**Problem to solve**
Repeat exactly what appears from the opening line of the listing to the line with "Redesign resume with professional typography", inclusive.

**Source material**
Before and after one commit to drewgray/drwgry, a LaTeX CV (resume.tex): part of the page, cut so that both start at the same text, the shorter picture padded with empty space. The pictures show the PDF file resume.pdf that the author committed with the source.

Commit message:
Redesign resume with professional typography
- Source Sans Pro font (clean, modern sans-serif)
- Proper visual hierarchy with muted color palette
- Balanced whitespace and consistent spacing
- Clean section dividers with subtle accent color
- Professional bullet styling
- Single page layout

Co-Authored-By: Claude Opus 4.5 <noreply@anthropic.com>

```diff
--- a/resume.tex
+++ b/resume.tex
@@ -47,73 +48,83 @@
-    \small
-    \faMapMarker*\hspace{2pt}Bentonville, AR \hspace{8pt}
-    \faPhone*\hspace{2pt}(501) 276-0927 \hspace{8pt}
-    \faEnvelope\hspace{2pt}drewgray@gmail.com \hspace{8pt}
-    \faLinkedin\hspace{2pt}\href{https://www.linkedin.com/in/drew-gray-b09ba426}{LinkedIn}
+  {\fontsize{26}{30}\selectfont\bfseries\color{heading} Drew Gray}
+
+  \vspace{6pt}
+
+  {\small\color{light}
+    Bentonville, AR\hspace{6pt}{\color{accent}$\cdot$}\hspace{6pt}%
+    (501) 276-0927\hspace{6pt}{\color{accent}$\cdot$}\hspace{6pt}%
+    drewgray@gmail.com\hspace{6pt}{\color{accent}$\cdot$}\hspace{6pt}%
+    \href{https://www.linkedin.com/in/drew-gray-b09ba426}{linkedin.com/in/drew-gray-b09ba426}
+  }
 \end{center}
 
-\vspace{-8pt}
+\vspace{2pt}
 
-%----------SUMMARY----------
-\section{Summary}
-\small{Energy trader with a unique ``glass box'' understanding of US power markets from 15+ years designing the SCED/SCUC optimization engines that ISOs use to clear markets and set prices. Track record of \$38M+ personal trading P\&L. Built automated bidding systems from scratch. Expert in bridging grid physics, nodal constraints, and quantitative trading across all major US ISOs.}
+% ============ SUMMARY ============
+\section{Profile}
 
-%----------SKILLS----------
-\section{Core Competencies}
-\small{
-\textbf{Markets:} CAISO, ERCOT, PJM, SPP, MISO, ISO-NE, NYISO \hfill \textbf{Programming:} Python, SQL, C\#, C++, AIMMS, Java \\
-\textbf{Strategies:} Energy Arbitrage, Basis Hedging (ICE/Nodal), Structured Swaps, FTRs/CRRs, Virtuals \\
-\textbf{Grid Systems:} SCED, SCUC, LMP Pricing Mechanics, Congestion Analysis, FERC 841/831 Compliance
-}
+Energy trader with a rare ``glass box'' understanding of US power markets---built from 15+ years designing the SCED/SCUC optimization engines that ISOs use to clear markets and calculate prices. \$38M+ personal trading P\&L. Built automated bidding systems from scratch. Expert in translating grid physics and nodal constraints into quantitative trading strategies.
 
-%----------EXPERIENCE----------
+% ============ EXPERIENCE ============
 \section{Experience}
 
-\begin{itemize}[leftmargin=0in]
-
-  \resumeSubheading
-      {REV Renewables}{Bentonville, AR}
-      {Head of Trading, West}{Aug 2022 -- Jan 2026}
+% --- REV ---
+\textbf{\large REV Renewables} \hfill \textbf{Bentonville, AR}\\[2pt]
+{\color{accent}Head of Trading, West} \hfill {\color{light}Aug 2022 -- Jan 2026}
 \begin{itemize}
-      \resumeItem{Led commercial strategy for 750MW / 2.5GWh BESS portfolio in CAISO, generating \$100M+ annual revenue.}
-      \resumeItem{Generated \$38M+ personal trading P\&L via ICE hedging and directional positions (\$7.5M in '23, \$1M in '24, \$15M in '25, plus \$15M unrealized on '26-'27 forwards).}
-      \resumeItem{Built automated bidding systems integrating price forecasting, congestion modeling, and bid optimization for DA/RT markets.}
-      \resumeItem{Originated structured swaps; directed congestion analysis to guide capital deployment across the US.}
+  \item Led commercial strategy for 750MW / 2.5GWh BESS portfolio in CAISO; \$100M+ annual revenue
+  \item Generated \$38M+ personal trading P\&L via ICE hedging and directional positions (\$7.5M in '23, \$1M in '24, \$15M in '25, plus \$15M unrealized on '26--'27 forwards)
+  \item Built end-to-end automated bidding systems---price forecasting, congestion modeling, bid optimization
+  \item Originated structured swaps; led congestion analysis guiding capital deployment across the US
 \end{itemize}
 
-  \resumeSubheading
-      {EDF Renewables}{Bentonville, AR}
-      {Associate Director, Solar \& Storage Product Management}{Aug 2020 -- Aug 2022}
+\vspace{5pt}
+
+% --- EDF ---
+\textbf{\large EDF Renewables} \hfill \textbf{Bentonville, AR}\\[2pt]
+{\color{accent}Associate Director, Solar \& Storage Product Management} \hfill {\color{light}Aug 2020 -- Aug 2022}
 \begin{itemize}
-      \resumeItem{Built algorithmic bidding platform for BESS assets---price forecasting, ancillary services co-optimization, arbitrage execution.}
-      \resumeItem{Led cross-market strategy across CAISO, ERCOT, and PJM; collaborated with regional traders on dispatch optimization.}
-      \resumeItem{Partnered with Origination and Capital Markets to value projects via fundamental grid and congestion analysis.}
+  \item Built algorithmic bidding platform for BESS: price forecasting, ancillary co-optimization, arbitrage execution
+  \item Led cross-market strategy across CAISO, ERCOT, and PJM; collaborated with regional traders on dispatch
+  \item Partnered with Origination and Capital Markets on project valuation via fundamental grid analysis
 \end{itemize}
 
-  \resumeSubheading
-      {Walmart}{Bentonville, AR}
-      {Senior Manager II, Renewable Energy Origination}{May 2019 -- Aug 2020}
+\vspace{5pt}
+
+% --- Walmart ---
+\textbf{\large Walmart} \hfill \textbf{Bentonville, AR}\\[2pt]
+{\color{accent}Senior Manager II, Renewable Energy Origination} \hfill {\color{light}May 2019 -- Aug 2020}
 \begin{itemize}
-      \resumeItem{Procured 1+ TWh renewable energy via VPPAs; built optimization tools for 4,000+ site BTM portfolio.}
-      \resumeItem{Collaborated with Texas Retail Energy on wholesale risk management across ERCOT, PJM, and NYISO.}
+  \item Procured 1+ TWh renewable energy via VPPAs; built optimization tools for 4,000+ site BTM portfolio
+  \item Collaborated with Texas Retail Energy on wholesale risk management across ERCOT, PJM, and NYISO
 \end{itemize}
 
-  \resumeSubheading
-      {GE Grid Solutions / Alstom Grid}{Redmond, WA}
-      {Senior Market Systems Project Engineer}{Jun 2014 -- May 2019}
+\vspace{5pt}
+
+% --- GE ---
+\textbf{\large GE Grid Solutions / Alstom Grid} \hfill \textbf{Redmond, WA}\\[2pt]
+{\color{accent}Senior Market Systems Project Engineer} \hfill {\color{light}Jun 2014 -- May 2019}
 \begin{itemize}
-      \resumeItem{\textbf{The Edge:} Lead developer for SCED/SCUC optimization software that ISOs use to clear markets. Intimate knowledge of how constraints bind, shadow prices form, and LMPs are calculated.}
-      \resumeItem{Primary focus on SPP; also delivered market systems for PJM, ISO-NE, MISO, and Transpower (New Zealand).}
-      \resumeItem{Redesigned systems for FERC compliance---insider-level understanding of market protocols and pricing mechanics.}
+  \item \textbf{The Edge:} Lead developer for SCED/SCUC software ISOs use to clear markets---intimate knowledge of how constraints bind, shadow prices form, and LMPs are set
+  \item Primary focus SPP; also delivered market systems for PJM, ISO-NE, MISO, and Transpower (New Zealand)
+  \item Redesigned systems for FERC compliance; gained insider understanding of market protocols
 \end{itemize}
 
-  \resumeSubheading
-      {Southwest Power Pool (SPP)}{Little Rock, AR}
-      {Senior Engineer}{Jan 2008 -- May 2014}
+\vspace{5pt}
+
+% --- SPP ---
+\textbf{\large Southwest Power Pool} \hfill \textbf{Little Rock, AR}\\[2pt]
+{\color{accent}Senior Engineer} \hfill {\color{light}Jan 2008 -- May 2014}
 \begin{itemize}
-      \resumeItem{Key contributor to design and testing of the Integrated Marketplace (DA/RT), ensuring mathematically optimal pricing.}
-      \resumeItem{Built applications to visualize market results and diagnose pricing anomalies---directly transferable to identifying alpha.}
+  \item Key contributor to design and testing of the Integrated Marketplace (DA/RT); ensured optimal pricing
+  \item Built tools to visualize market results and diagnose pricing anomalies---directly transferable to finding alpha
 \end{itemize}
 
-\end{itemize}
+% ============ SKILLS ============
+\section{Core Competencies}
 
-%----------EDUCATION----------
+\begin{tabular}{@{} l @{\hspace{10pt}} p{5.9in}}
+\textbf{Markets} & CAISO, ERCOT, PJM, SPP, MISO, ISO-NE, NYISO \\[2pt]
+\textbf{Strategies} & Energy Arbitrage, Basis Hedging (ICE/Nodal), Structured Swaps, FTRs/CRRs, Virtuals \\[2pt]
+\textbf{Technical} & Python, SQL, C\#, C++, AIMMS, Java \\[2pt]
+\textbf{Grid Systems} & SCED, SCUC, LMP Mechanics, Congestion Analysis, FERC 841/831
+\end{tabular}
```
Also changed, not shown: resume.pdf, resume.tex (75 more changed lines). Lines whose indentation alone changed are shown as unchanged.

**Exercise output**
Before and after one commit to drewgray/drwgry, a LaTeX CV (resume.tex): part of the page, cut so that both start at the same text, the shorter picture padded with empty space. The pictures show the PDF file resume.pdf that the author committed with the source.

Commit message:
Redesign resume with professional typography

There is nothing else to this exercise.